Zinke flew to Tallahassee on Jan. 9, meeting briefly with Scott and reporters, and announced that currently protected parts of the Atlantic Ocean and eastern Gulf of Mexico off Florida would not be included in a federal five-year offshore oil and gas drilling program.

Nelson, who is expected to face a challenge this fall from Scott for his Senate seat, called Zinke’s announcement in January a “political stunt” to further the governor’s career.

On Wednesday, Amy Gowder, vice president and general manager for Lockheed Martin’s Training and Logistics Solutions and a member of the Enterprise Florida board of directors, said officials expect Zinke to keep his word.

“The department has still not revised their maps yet to reflect that agreement, but we expect a report that is due to Congress by the end of the month,” Gowder told members of an Enterprise Florida committee.

As with Nelson, Enterprise Florida views potential drilling as a threat to military installations and the state’s multibillion-dollar tourism industry.

Philip Levine announces Ed Rendell’s endorsement

Democratic gubernatorial candidate Philip Levine has picked up an endorsement from Pennsylvania’s former governor Ed Rendell.

Rendell served as general chair of the Democratic National Committee during the last two years of the Clinton administration. He served two terms as Pennsylvania’s governor after that, and two terms as mayor of Philadelphia before his DNC post.

Levine is a former mayor of Miami Beach.

“I am proud to support Mayor Philip Levine to be the next governor of Florida,” Rendell said in a news release issued by Levine’s campaign. “As a former two-term mayor myself, I am happy to stand behind another mayor with a strong record of success, who has done the right thing for his community by taking bold action on climate change, raising the minimum wage, and fighting for the values that improve the lives of residents. During my time as governor, I realized I was incredibly well prepared for the challenges I would face because of my service as a two term mayor. As the former chair of the DNC, I also know what it takes to win tough races. Philip has everything it takes to win the Governor’s mansion after over 20 years of one-party rule and bring Florida Democrats together with a bold progressive vision for the future.”
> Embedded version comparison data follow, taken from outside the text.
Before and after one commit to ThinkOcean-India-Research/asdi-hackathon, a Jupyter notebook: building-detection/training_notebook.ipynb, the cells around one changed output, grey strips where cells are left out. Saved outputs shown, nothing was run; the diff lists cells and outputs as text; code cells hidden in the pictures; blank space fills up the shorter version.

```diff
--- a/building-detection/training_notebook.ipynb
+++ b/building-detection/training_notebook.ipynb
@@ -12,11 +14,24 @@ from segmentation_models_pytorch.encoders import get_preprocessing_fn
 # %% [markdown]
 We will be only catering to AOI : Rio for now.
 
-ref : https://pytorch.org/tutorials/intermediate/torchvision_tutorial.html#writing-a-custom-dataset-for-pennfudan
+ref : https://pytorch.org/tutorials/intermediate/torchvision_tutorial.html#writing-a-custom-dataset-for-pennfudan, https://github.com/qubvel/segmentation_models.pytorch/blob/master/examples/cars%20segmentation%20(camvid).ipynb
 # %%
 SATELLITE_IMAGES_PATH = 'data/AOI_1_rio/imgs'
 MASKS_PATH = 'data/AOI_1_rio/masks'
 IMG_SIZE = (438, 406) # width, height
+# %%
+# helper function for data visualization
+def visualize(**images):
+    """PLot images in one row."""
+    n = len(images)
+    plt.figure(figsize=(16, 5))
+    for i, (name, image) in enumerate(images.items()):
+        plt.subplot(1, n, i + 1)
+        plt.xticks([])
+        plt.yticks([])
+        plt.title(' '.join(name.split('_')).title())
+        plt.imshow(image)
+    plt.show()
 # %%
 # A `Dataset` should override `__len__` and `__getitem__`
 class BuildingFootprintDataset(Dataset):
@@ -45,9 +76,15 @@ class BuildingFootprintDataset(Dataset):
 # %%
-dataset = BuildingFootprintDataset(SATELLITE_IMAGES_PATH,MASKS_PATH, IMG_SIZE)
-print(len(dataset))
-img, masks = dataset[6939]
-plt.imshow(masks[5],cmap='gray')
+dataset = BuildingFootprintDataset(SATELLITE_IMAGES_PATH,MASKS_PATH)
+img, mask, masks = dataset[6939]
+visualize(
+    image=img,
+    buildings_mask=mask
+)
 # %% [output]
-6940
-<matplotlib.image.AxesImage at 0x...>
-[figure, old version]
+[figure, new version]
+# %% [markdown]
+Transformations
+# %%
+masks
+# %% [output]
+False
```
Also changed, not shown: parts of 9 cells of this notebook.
Levine is battling with Tallahassee Mayor Andrew Gillum, former U.S. Rep. Gwen Graham, and Winter Park businessman Chris King for the Aug. 28 Democratic primary nomination to run for governor. The leading Republican candidates are Florida Agriculture Commissioner Adam Putnam and U.S. Rep. Ron DeSantis.

“Ed is a good friend, an incredible mayor, and an accomplished governor in his own right,” Levine said in the release. “Our campaign continues to grow its support because Floridians know we will shake up Tallahassee and focus on getting things done. As governor, I’m committed to move Florida forward as a leader in the 21st century economy by investing in our public schools, our environment, our healthcare, and fighting for the real needs of Floridians.”

Show Buttons
Hide Buttons